‘I can’t tell you how many times people have said they’re looking for the next ‘Kramer vs. Kramer’ or the next ‘Ordinary People,’ ” agent Jody Hotchkiss told Variety. ‘There’s a lot of lip service being paid to doing these kinds of movies. But fewer and fewer of them are being done, at least at the studios. I’ll make an impassioned plea for some small, interesting novel, and the producer will say, ‘Yeah, well, what’s the one-sheet [movie poster]?’ “
Not an unreasonable question for a producer to ask.
And in the case of Mystic River the answer is Clint Eastwood.
“When films are made at all, it’s at least in part because of their potential for gathering awards. If the Oscars didn’t exist, ‘The English Patient’ and ‘The Hours’ would have had tougher going getting approved.”

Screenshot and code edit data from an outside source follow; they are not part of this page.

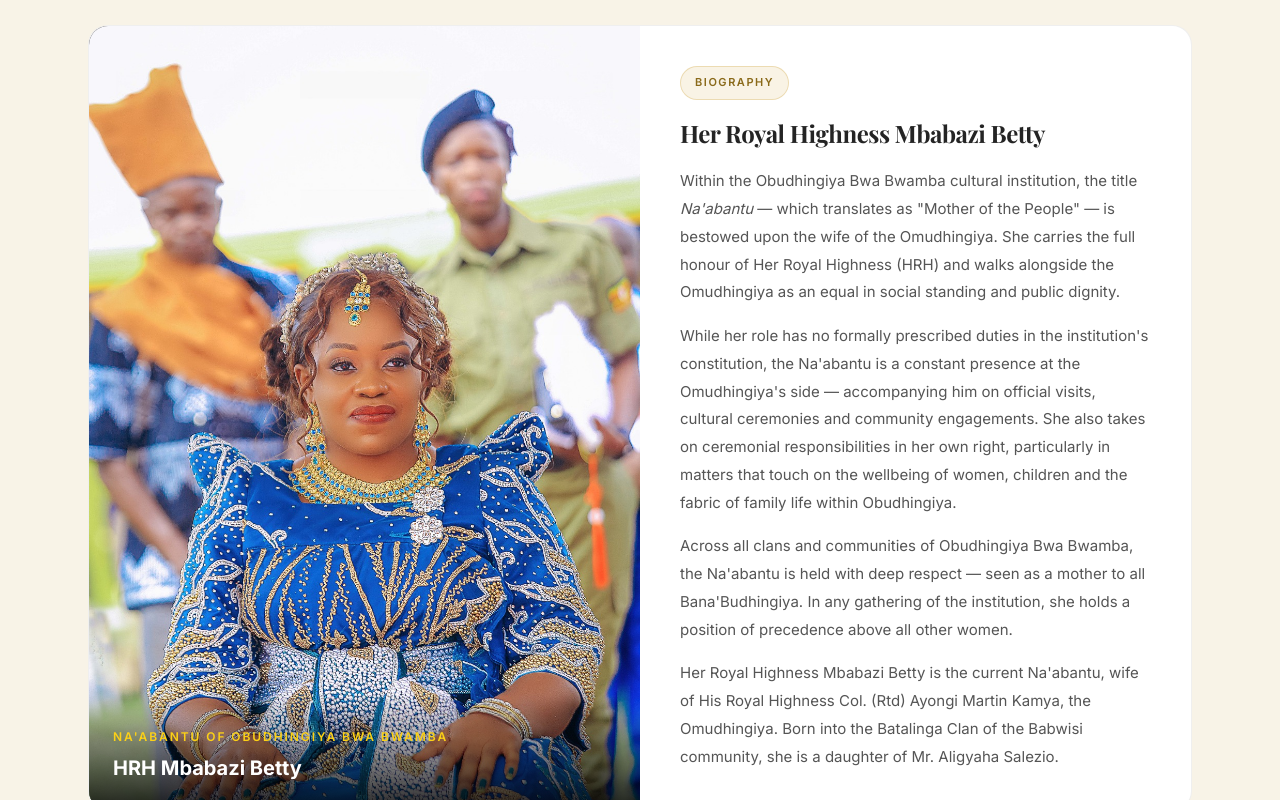
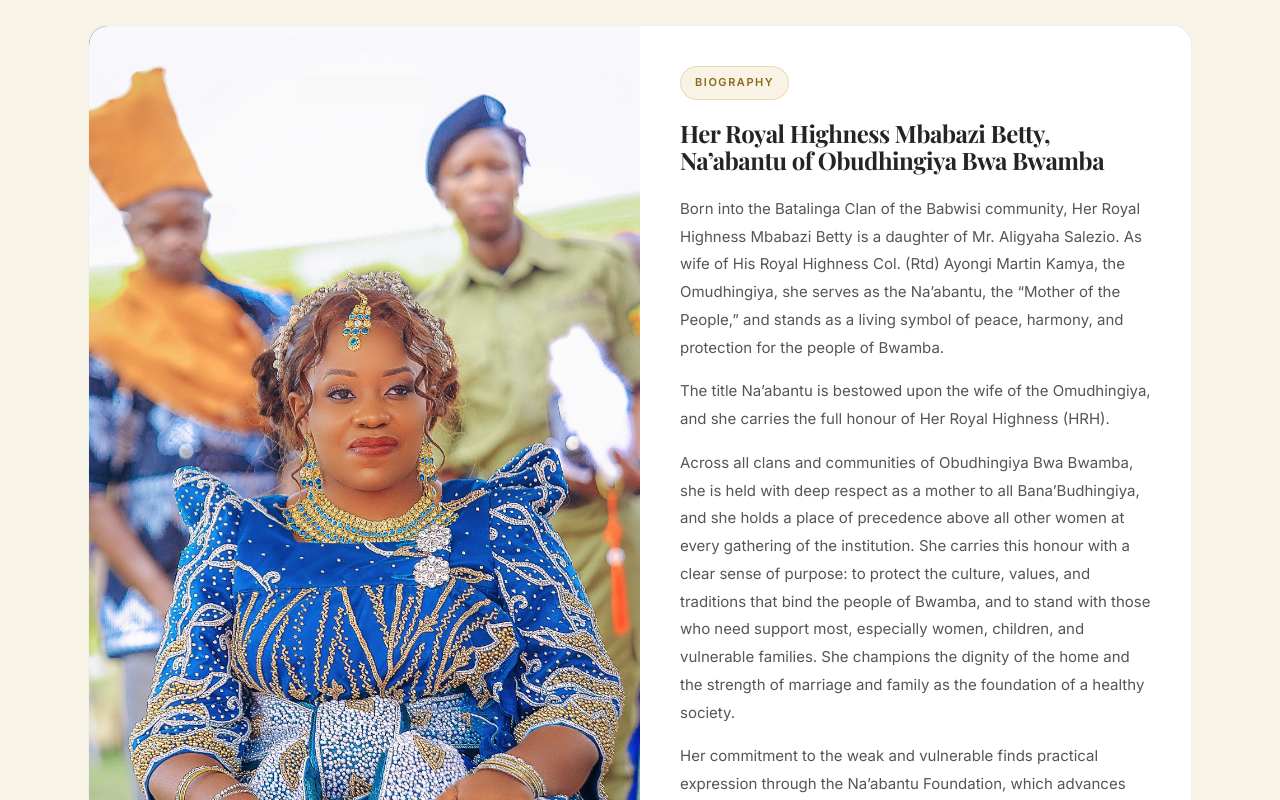
Before and after one commit to Ebiujchris/OBB-WEBSITE, a Next.js app: page /omudhingiya/nabantu in a window 1280 px wide. Shown: the part 540-1340 px from the top of the page. Built offline with nearby package versions, Linux system fonts and the light colour scheme; a web font is replaced by a local one.

Commit message:
Update Nabantu profile biography

```diff
--- a/app/omudhingiya/nabantu/page.tsx
+++ b/app/omudhingiya/nabantu/page.tsx
@@ -48,20 +48,22 @@ export default function Nabantu() {
                 <div style={{ padding: '2.5rem' }}>
                   <div className="badge badge-gold" style={{ marginBottom: '1.25rem' }}>Biography</div>
                   <h2 className="heading-serif" style={{ fontSize: '1.5rem', fontWeight: 700, color: '#242424', marginBottom: '1.25rem' }}>
-                    Her Royal Highness Mbabazi Betty
+                    Her Royal Highness Mbabazi Betty,
+                    <br />
+                    Na’abantu of Obudhingiya Bwa Bwamba
                   </h2>
                   <div style={{ display: 'flex', flexDirection: 'column', gap: '1rem' }}>
                     <p style={{ fontSize: '0.9375rem', color: '#555', lineHeight: 1.85 }}>
-                      Within the Obudhingiya Bwa Bwamba cultural institution, the title <em>Na'abantu</em> — which translates as "Mother of the People" — is bestowed upon the wife of the Omudhingiya. She carries the full honour of Her Royal Highness (HRH) and walks alongside the Omudhingiya as an equal in social standing and public dignity.
+                      Born into the Batalinga Clan of the Babwisi community, Her Royal Highness Mbabazi Betty is a daughter of Mr. Aligyaha Salezio. As wife of His Royal Highness Col. (Rtd) Ayongi Martin Kamya, the Omudhingiya, she serves as the Na’abantu, the “Mother of the People,” and stands as a living symbol of peace, harmony, and protection for the people of Bwamba.
                     </p>
                     <p style={{ fontSize: '0.9375rem', color: '#555', lineHeight: 1.85 }}>
-                      While her role has no formally prescribed duties in the institution's constitution, the Na'abantu is a constant presence at the Omudhingiya's side — accompanying him on official visits, cultural ceremonies and community engagements. She also takes on ceremonial responsibilities in her own right, particularly in matters that touch on the wellbeing of women, children and the fabric of family life within Obudhingiya.
+                      The title Na’abantu is bestowed upon the wife of the Omudhingiya, and she carries the full honour of Her Royal Highness (HRH).
                     </p>
                     <p style={{ fontSize: '0.9375rem', color: '#555', lineHeight: 1.85 }}>
-                      Across all clans and communities of Obudhingiya Bwa Bwamba, the Na'abantu is held with deep respect — seen as a mother to all Bana'Budhingiya. In any gathering of the institution, she holds a position of precedence above all other women.
+                      Across all clans and communities of Obudhingiya Bwa Bwamba, she is held with deep respect as a mother to all Bana’Budhingiya, and she holds a place of precedence above all other women at every gathering of the institution. She carries this honour with a clear sense of purpose: to protect the culture, values, and traditions that bind the people of Bwamba, and to stand with those who need support most, especially women, children, and vulnerable families. She champions the dignity of the home and the strength of marriage and family as the foundation of a healthy society.
                     </p>
                     <p style={{ fontSize: '0.9375rem', color: '#555', lineHeight: 1.85 }}>
-                      Her Royal Highness Mbabazi Betty is the current Na'abantu, wife of His Royal Highness Col. (Rtd) Ayongi Martin Kamya, the Omudhingiya. Born into the Batalinga Clan of the Babwisi community, she is a daughter of Mr. Aligyaha Salezio.
+                      Her commitment to the weak and vulnerable finds practical expression through the Na’abantu Foundation, which advances the wellbeing of women and the protection and care of vulnerable children, while safeguarding the cultural heritage of Bwamba for generations to come.
                     </p>
                   </div>
                 </div>
```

So what are you proposing, Ken? That such films should get awards the moment they go into production?
“In a glory-hungry business where even as suspect a prize as a Golden Globe is valued, a major award at Cannes would make a studio feel better about its risky decisions.”
See folks? That’s what Cannes is there for — to make studios feel better !
“So if a jury at a place like Cannes really wanted to do some good in the film world, if it weren’t so infected by stereotypical notions about Hollywood as to be blind to what’s truly under siege, it would be looking out for — rather than ignoring — films like ‘Mystic River.’ Instead, intent on overstuffing a favorite child, it ends up unable to see who is really starving.”
Why does Ken sound like a Log Cabin Republican encouraging me to vote for George W. Bush?
“For if we abandon mainstream studio films that reach out skillfully and thoughtfully to a mass audience, we will be abandoning a key part of our artistic heritage, of film’s legacy, its gift to us. We won’t miss these films until they’re gone, and, like the once-mighty Atlantic cod, they are closer to being gone than people are willing to admit.”
But I don’t like Cod, Ken.
I like Catfish.